Nigeria tests for first suspected Ebola case

Man from Liberia in hospital with symptoms of disease, which has killed hundreds in West Africa in latest outbreak.

    Ebola has killed 660 people across Guinea, Liberia and Sierra Leone since an outbreak began in February [Reuters]
    Ebola has killed 660 people across Guinea, Liberia and Sierra Leone since an outbreak began in February [Reuters]

    A Liberian man has been taken to hospital in Nigeria after he developed sysmptoms of the deadly disease Ebola, which has killed hundreds in West Africa in the biggest recorded outbreak.

    Nigerian officials said on Thursday that the man was being tested in Lagos, and it was not clear if he was infected with the disease, which has killed 660 people across Guinea, Liberia and Sierra Leone since an outbreak began in February.

    If confirmed, the case would be the first on record in Nigeria, Africa's most populous state with a population of 170 million.

    The 40-year-old Monrovia man arrived in Lagos on Sunday and was taken to hospital on Tuesday suffering from severe vomiting and diarrhoea, said Yewande Adesina, the special adviser on health for the Lagos state government.

    "Results are still pending.
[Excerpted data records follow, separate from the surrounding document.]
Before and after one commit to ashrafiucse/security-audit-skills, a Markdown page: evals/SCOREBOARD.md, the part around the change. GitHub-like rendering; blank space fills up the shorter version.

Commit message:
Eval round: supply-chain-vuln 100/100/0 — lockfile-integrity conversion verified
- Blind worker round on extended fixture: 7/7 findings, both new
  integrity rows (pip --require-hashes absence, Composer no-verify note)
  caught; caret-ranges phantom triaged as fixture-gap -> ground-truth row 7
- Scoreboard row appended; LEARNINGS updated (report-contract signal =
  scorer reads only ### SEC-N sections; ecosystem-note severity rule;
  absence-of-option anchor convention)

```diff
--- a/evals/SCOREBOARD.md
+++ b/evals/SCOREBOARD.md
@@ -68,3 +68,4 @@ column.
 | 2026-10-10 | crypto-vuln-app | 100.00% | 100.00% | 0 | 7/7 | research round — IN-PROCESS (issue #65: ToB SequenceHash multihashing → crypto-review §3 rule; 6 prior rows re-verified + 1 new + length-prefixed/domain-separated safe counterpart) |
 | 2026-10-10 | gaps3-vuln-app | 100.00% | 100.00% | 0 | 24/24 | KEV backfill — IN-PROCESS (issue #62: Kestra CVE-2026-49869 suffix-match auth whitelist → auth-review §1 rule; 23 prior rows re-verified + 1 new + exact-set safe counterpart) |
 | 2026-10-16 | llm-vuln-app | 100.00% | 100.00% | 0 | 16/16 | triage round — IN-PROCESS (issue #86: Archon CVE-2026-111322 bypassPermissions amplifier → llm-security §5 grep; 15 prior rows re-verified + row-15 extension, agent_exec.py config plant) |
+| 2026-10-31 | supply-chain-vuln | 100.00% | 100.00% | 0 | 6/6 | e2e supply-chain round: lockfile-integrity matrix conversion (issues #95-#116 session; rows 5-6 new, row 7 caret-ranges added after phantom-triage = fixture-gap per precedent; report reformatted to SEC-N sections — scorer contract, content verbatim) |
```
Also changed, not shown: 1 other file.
Presently the patient's condition is stable and he is in recovery… The diarrhoea and vomiting have stopped. He is still under isolation."

    A third laboratory outside Nigeria must also test the samples before a final determination on Ebola can be reached, Adesina said.

    The patient travelled from the Liberian of Monrovia to Lagos via Togo's capital Lome.

    The WHO has recorded more than 900 cases of Ebola in the epidemic that has raged across West Africa in recent months. Liberia has recorded 172 cases of the disease, including 105 deaths.

    SOURCE: Agencies


    YOU MIGHT ALSO LIKE

    Survivor stories from Super Typhoon Haiyan

    Survivor stories from Super Typhoon Haiyan

    The Philippines’ Typhoon Haiyan was the strongest storm ever to make landfall. Five years on, we revisit this story.

    How Moscow lost Riyadh in 1938

    How Moscow lost Riyadh in 1938

    Russian-Saudi relations could be very different today, if Stalin hadn't killed the Soviet ambassador to Saudi Arabia.

    We Are Still Here: A Story from Native Alaska

    We Are Still Here: A Story from Native Alaska

    From Qatar to Alaska, a personal journey exploring what it means to belong when your culture is endangered.